> [Records from a data source]:

○ ○ ○ ○

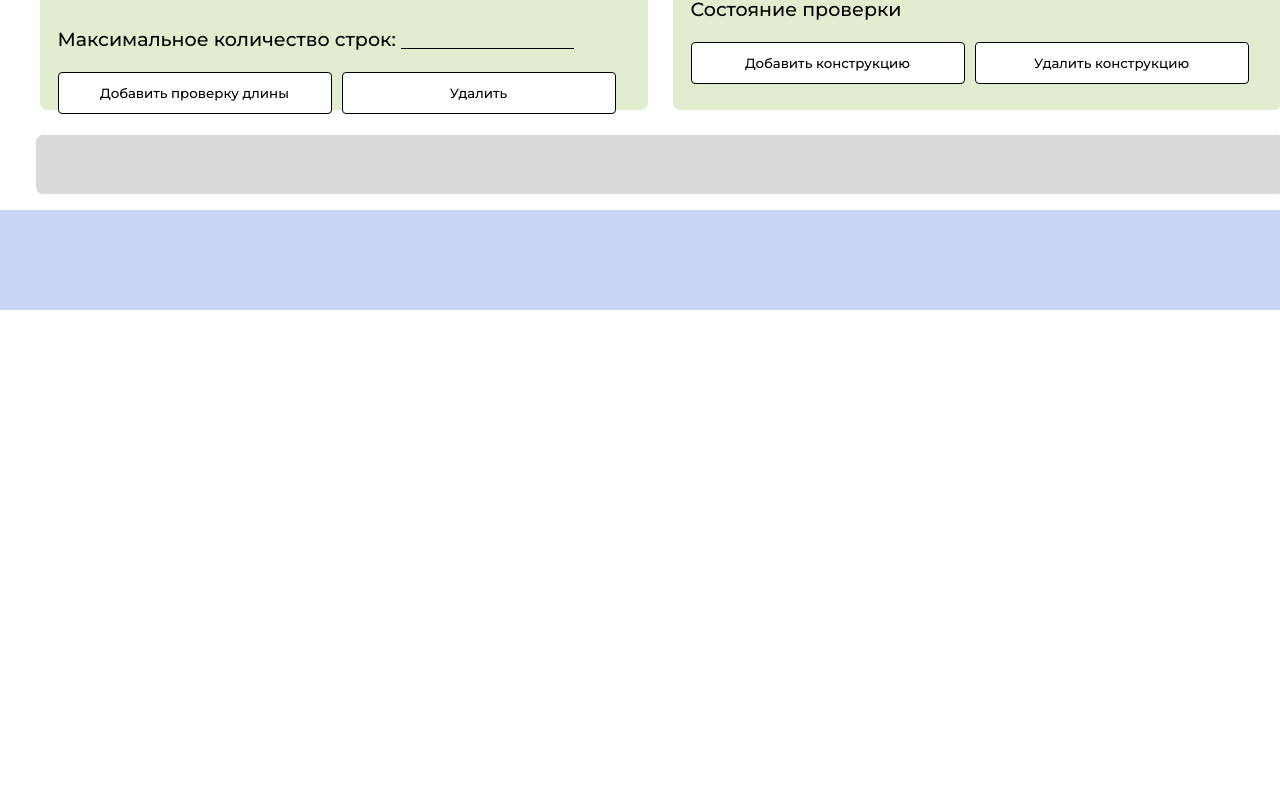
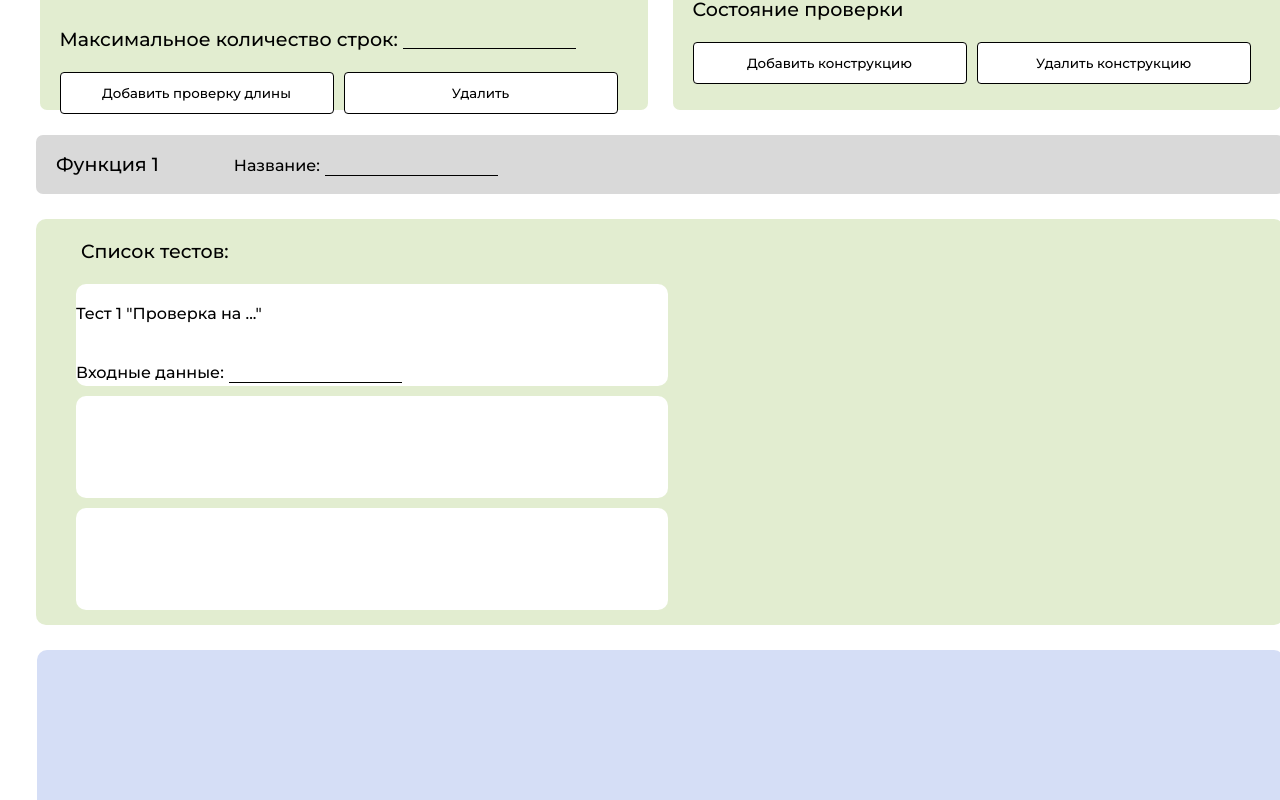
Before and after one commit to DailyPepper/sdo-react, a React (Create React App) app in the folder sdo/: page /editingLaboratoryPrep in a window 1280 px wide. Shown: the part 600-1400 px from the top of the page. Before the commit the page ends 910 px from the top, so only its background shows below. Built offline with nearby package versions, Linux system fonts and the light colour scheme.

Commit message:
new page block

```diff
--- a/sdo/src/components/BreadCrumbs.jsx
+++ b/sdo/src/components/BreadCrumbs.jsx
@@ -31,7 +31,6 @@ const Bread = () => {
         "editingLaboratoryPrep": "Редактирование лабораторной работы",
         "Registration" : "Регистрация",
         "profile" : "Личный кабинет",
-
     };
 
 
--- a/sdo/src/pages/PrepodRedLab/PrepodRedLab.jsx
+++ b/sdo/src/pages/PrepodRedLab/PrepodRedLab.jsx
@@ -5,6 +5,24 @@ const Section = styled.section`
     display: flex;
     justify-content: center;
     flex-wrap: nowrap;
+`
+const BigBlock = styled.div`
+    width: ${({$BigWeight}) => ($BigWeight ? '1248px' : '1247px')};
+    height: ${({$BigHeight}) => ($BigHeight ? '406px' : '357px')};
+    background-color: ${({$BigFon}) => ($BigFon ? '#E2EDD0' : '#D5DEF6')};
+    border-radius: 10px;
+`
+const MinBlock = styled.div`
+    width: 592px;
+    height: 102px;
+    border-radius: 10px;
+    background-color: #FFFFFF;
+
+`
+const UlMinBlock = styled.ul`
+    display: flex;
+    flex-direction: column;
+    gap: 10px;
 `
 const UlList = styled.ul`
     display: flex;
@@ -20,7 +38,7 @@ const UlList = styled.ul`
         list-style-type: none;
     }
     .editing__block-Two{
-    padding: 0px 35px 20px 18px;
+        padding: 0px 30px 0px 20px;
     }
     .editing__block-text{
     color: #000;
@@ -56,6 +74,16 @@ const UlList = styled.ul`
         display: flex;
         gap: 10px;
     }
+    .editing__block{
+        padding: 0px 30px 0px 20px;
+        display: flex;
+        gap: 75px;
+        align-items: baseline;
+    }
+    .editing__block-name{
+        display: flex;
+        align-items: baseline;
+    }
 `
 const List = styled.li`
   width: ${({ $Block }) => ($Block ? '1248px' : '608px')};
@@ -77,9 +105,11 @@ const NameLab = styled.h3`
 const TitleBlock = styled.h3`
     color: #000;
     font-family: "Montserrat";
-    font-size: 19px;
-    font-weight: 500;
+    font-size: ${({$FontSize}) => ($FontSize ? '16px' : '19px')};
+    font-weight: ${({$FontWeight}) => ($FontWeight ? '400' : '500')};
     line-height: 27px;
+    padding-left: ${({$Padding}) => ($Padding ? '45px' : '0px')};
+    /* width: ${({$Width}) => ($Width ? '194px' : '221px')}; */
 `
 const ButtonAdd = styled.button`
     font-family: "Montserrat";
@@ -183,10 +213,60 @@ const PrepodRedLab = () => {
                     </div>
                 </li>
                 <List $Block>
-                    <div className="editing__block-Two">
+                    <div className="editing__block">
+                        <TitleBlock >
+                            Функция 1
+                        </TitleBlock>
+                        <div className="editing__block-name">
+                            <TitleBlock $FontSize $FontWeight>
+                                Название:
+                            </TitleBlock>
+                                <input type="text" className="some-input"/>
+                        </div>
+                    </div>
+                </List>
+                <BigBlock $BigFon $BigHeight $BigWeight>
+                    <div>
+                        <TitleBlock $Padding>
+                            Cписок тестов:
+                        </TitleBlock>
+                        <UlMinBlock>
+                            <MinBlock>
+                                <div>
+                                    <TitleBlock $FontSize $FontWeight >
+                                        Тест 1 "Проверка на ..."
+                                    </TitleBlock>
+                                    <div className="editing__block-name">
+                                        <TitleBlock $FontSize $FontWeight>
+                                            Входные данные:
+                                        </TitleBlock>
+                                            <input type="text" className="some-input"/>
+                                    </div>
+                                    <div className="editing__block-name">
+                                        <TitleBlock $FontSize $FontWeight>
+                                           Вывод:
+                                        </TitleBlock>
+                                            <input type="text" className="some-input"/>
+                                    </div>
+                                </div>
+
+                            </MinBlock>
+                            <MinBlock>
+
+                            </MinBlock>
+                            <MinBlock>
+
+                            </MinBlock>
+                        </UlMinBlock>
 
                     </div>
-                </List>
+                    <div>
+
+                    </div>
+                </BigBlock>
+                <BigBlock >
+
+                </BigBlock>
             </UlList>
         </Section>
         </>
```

○ ○ ○ ○

If a line in the entries contains the word "pages", copy that line out.

--- a/sdo/src/pages/PrepodRedLab/PrepodRedLab.jsx
+++ b/sdo/src/pages/PrepodRedLab/PrepodRedLab.jsx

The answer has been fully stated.